6. Don’t forget about taxes

Another habit that may help investors succeed is keeping an eye on taxes and account types.

Accounts that offer tax benefits, like 401(k)s, IRAs, and certain annuities have the potential to help generate higher after-tax returns. This is what investors call “account location” — the amount of money you put into different types of accounts should be based on each account’s respective tax treatment.

A related concept is called “asset location” — the practice of putting different types of investments in various types accounts, based on the tax efficiency of the investment and the tax treatment of the type of account.

While taxes alone should never drive your investment decisions, you may want to consider putting your least tax-efficient investments (for example, taxable bonds whose interest payments are taxed at relatively high ordinary income tax rates) in tax-deferred accounts like 401(k)s and IRAs.

Meanwhile, more tax-efficient investments (for example, low-turnover funds, like index funds or ETFs, and municipal bonds, where interest is typically free from federal income tax) are usually more suitable for taxable accounts.

The bottom line

Investing can be complex, but some of the most important habits of successful investors are pretty simple. If you build a smart plan and stick with it, save enough, make reasonable investment choices, and be aware of taxes, you will have adopted some of the key traits that may lead to success.


About LRPC’s Monday Morning Minute

Lawton Retirement Plan Consultants, LLC (LRPC) Monday Morning Minute is crafted to provide decision-makers with important information about the economy, investments and corporate retirement plans in a format that allows a reader to consume the information in less than 60 seconds. As an independent, objective investment adviser, LRPC has access to many sources of research and shares the best and most relevant information with its readers each week.

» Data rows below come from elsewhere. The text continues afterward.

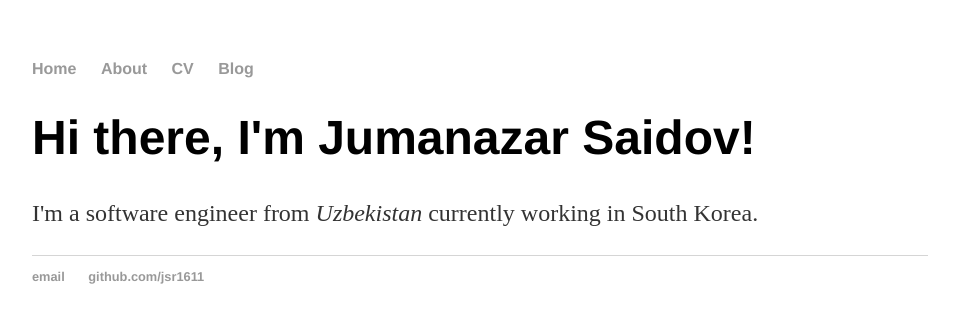
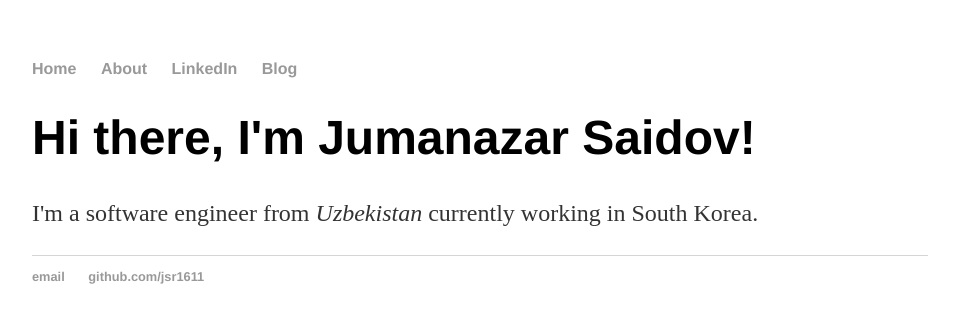
Before and after one commit to jsr1611/jsr1611.github.io, a Jekyll site: the page built from index.html, in a window 1280 px wide. Shown: the top 323 px of the page, without its empty margins (160-1119 px from the left). Built offline with Jekyll 4.4.1, drawn with Linux system fonts in a browser that asks for light colours.

Commit message:
Update default.html

```diff
--- a/_layouts/default.html
+++ b/_layouts/default.html
@@ -13,8 +13,8 @@
 	    		<ul>
 	        		<li><a href="/">Home</a></li>
 		        	<li><a href="/about">About</a></li>
-	        		<li><a href="/cv">CV</a></li>
-	        		<li><a href="/blog">Blog</a></li>
+	        		<li><a href="https://www.linkedin.com/in/jsr1611/">LinkedIn</a></li>
+	        		<li><a href="https://t.me/mydailyITblog">Blog</a></li>
 	    		</ul>
 			</nav>
 			<div class="container">
```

About Lawton Retirement Plan Consultants, LLC

Lawton Retirement Plan Consultants, LLC (LRPC) is a Milwaukee, Wisconsin-based independent, objective Registered Investment Adviser (RIA) providing investment advisory, fiduciary compliance, employee education, provider management and plan design services to employer retirement plan sponsors. The firm specializes in sustainable investment strategies for retirement plans that incorporate Socially Responsible Investment (SRI) factors and Environmental, Social and Governance (ESG) elements. LRPC currently has contracts in place to provide consulting services on more than a half billion dollars in plan assets. For more information, please contact Robert C. Lawton at (414) 828-4015 or or visit the firm’s website at Lawton Retirement Plan Consultants, LLC is a Wisconsin Registered Investment Adviser.

Important Disclosures

This information was developed as a general guide to educate plan sponsors and is not intended as authoritative guidance, tax, legal or investment advice. Each plan has unique requirements and you should consult your attorney or tax adviser for guidance on your specific situation. In no way does Lawton Retirement Plan Consultants, LLC assure that, by using the information provided, a plan sponsor will be in compliance with ERISA regulations. Investors should carefully consider investment objectives, risks, charges, and expenses. The statements in this publication are the opinions and beliefs of the commentator expressed when the commentary was made and are not intended to represent that person’s opinions and beliefs at any other time. The commentary does not necessarily reflect the opinion of Lawton Retirement Plan Consultants, LLC and should not be construed as recommendations or investment advice. Lawton Retirement Plan Consultants, LLC offers no tax, legal or accounting advice and any advice contained herein is not specific to any individual, entity or retirement plan, but rather general in nature and, therefore, should not be relied upon for specific investment situations. Lawton Retirement Plan Consultants, LLC is a Wisconsin Registered Investment Adviser and accepts clients outside of Wisconsin based upon applicable state registration regulations and the “de minimus” exception.